I am, captain, very respectfully, your obedient servant,
Captain GEORGE D. KELLOGG,
Asst. Adjt. General, First Div., District of the Mississippi.
Numbers 9. Report of Colonel J. L. Kirby Smith, Forty-third Ohio Infantry, Commanding Second Brigade.
HEADQUARTERS SECOND BRIGADE, FIRST DIVISION,
April 17, 1862.
SIR: I have the honor to submit the following report of the movements of this brigade at the capture of the rebel position at and near Island Numbers 10:
The brigade, consisting of the Forty-third Ohio Infantry, Lieutenant Colonel Wager, Swayne, and the Sixty-third Ohio Infantry, Colonel J. W. Sprague, crossed the river on the morning of the 7th instant, embarking at the upper fort at New Madrid, and landing at the site of the three-gun rebel battery just captured by our gunboats, and having been formed in line of battle, moved forward a half mile from the landing, and took a position in a wood near an abandoned rebel encampment of two regiments, apparently quite recently evacuated. A guard of 20 men was placed over the property here, and over a few prisoners, who, being sick or intoxicated, had failed to escape with the enemy. A company was sent back to the landing to render assistance and support to the rifle battery of Captain Dees, which had crossed with us. We remained at this point about an hour, until joined by the other brigade of the division (the First, Colonel Groesbeck,) and then moved in the direction of Tiptonville to the support of General Paine, whose division was in advance. The brigade bivouacked about an hour after dark at a point near the bank of the river, and about 8 miles below the point where the landing had been made.

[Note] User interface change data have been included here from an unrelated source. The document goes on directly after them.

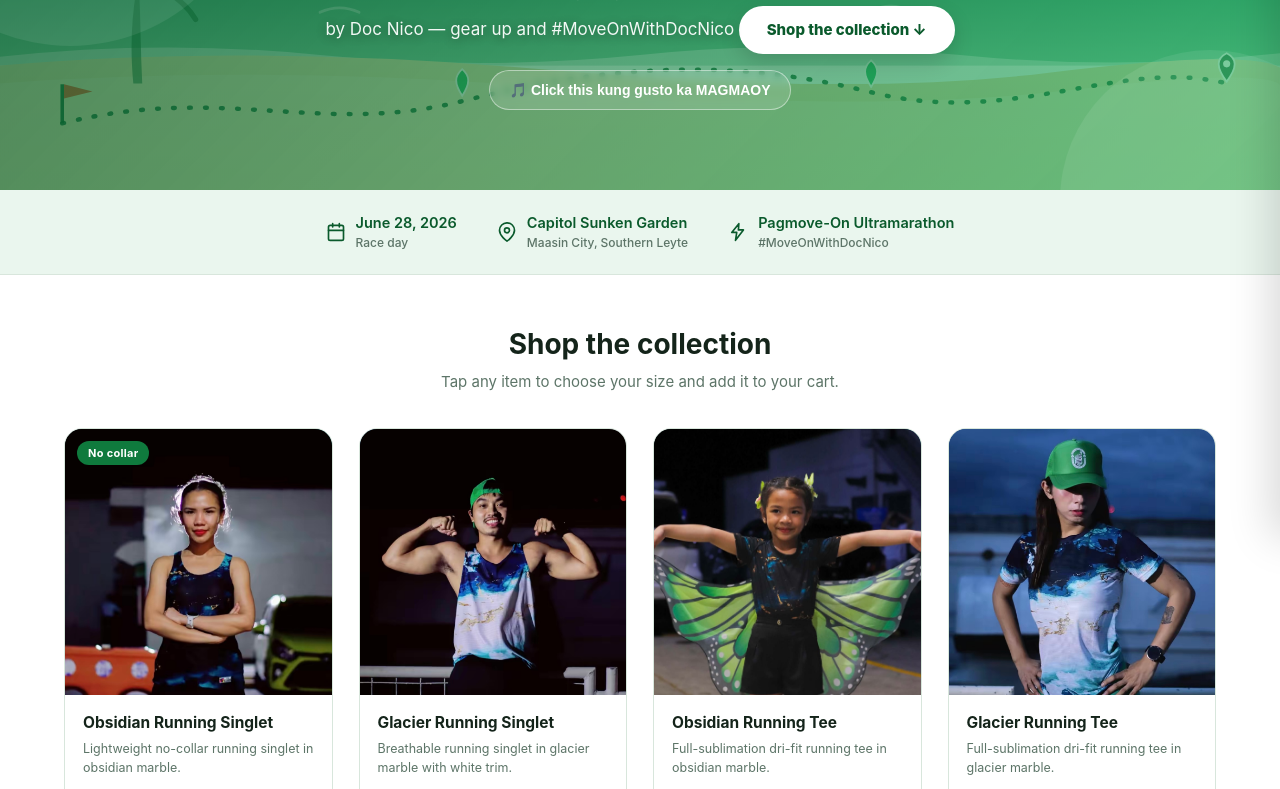
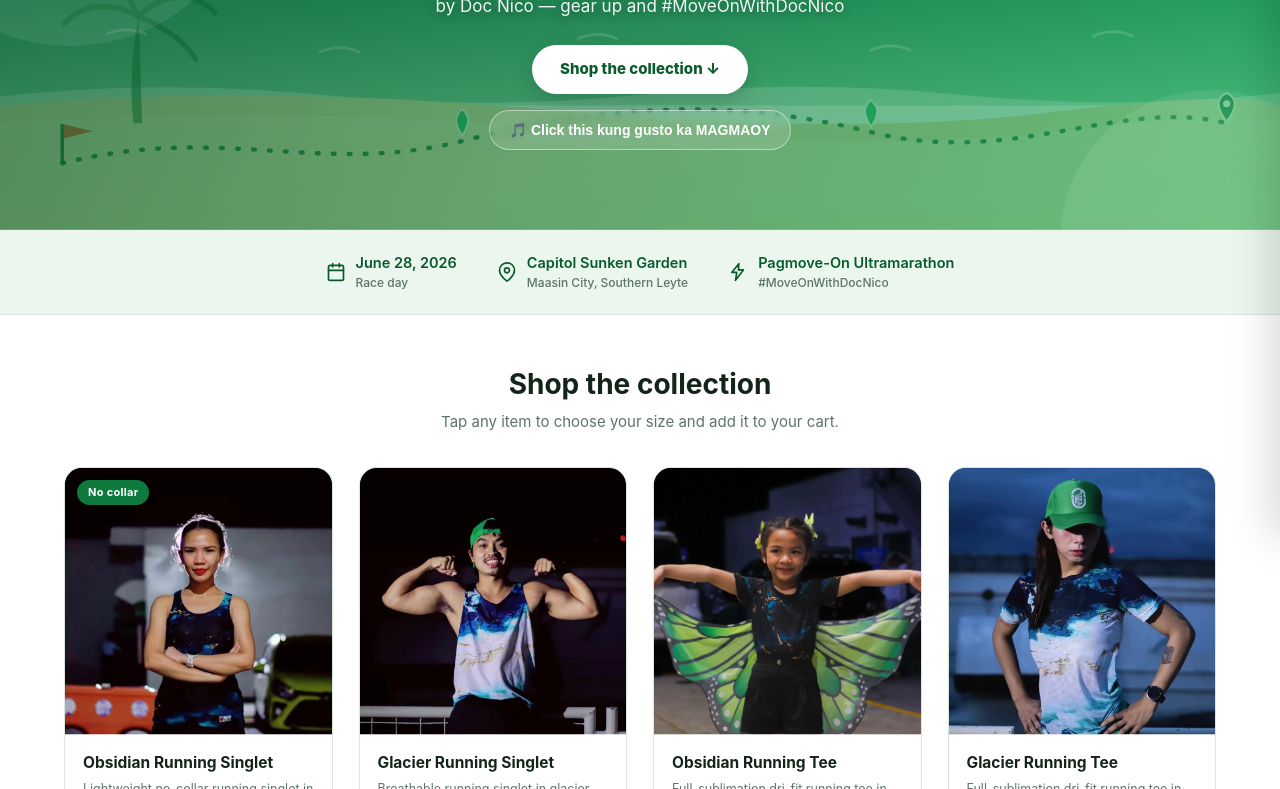
Before and after one commit to omaralcos2001/pagmugna-nico-merch, a website: page index.html in a window 1280 px wide. Shown: the part 263-1052 px from the top of the page. Drawn offline with nearby package versions, Linux system fonts and the light colour scheme.

Commit message:
Move Shop button below tagline

```diff
--- a/index.html
+++ b/index.html
@@ -386,7 +386,7 @@
     <div class="hero-inner">
       <span class="pill">Southern Leyte Pagmugna Ultramarathon · Parody Store</span>
       <h1>PAGMOVE-ON MERCH</h1>
-      <p class="tagline" tabindex="0"><span class="sticker-pop"><img src="assets/sticker.png" alt="Doc Nico" /></span>by Doc Nico — gear up and #MoveOnWithDocNico</p>
+      <p><span class="tagline" tabindex="0"><span class="sticker-pop"><img src="assets/sticker.png" alt="Doc Nico" /></span>by Doc Nico — gear up and #MoveOnWithDocNico</span></p>
       <a class="cta" href="#shop">Shop the collection ↓</a>
       <div>
         <button class="music-btn" id="musicBtn" onclick="toggleSong()">
```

The march to Tiptonville was resumed in the morning and the brigade reached there about noon. The enemy had already surrendered, without fighting, to the advance of our army, and the brigade was placed in position as part of the guard of the prisoners. Two hours later the brigade was put in march for the late position of the enemy opposite Island Numbers 10. On the march thither the country between the road and the river was thoroughly beaten up by a strong line of skirmishers under Lieutenant-Colonel Swayne, and several prisoners taken. The brigade bivouacked opposite Island Numbers 10 about 5 p. m. On the morning of the 9th instant the brigade was moved, with the rest of the division, by transport, to New Madrid, and resumed its former encampment.
Very respectfully, your obedient servant,
J. L. KIRBY SMITH,
Colonel, Commanding Brigade.
Captain GEORGE D. KELLOGG, Assistant Adjutant-General.